Views: Rutherford should release information from lawsuit

Treasurer Dan Rutherford delivered a forceful, even believable defense of himself last week during a suburban news conference hours after he was hit with a federal lawsuit alleging sexual harassment and coerced campaign work.

Rutherford made a strong case that at least some of the accusations are untrue. There were some holes in his argument, some bigger than others, but it seems obvious that some of the charges are overblown.

For instance, the accuser Ed Michalowski claims in his lawsuit that all the campaign and sexual pressure from Rutherford directly resulted in “leakage of cerebral spinal fluid in the brain,” which seems more than a bit of a stretch. And Rutherford laid out Michalowski’s numerous financial troubles in an attempt to demonstrate that the plaintiff’s need for money was driving much of the lawsuit.

That being said, I’ve had some real worries about Rutherford’s so-called “independent” internal investigation of these allegations.

Rutherford’s top people have been saying for weeks that they fully expected the investigation would clear their guy.

I’ve also been concerned that Rutherford would use the so-called “independent” investigation to find out what people in his office were saying about him to help with his lawsuit.

The investigator interviewed several people, starting with some treasurer’s office employees who allowed Michalowski to use their names as either witnesses or corroborators.

The first person to be interviewed brought a recording device and recorded his interview.

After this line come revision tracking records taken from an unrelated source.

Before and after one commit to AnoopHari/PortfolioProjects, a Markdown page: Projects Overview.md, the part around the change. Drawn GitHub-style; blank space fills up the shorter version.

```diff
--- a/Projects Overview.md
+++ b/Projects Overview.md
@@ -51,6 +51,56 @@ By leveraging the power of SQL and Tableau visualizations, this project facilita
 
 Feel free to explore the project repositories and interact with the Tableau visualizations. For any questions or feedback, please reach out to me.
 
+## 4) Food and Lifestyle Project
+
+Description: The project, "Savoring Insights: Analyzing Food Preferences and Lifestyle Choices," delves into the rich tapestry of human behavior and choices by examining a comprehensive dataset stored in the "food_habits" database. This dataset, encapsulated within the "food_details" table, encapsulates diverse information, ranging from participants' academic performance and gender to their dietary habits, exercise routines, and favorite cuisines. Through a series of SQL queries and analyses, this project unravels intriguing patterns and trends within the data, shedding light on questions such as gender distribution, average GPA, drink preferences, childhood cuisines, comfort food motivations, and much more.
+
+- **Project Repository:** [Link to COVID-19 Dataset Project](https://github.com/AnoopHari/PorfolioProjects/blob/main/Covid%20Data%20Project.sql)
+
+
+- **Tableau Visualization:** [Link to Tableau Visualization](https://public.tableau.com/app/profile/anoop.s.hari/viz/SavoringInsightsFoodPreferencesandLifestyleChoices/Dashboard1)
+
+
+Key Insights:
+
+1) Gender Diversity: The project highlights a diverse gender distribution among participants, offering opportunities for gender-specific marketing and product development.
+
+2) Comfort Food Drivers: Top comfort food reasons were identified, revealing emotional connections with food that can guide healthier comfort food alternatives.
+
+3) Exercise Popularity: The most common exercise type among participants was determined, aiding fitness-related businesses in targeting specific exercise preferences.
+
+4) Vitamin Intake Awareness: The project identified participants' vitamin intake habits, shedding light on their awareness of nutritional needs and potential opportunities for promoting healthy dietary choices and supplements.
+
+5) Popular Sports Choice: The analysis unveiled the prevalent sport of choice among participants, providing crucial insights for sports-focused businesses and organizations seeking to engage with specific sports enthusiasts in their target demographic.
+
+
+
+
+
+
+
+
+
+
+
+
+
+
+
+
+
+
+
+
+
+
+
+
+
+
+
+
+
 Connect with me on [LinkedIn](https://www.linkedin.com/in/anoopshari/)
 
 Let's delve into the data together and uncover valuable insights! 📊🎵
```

He reportedly laid out all the goods he had on Rutherford, and it wasn’t pretty.

And then he dropped a bomb. Rutherford’s attorney announced last week that he would not allow the release of information gleaned from that internal investigation. The attorney explained that the office shouldn’t be releasing information while a federal lawsuit is underway,

The explanation has little merit. It’s not wise for a defendant in a federal civil suit to be releasing details of an internal investigation. But Rutherford was not yet legally prohibited from doing so, and he and his staff promised over and over for weeks that the results would be released no matter what.

Despite all his protestations to the contrary, the treasurer will undoubtedly wind up using all those employee interviews to glean information for his legal team about what the other side knows and where the potential mine fields are.

That’s just not acceptable.

If he continues to refuse to release this information, despite all his promises, what does that say about the sort of governor Rutherford would be?

This smacks of a cover-up. If the treasurer wants to retain a shred of credibility moving forward, he ought to overrule his attorney and release the information, come what may.

• Rich Miller also publishes Capitol Fax, a daily political newsletter, and CapitolFax.com.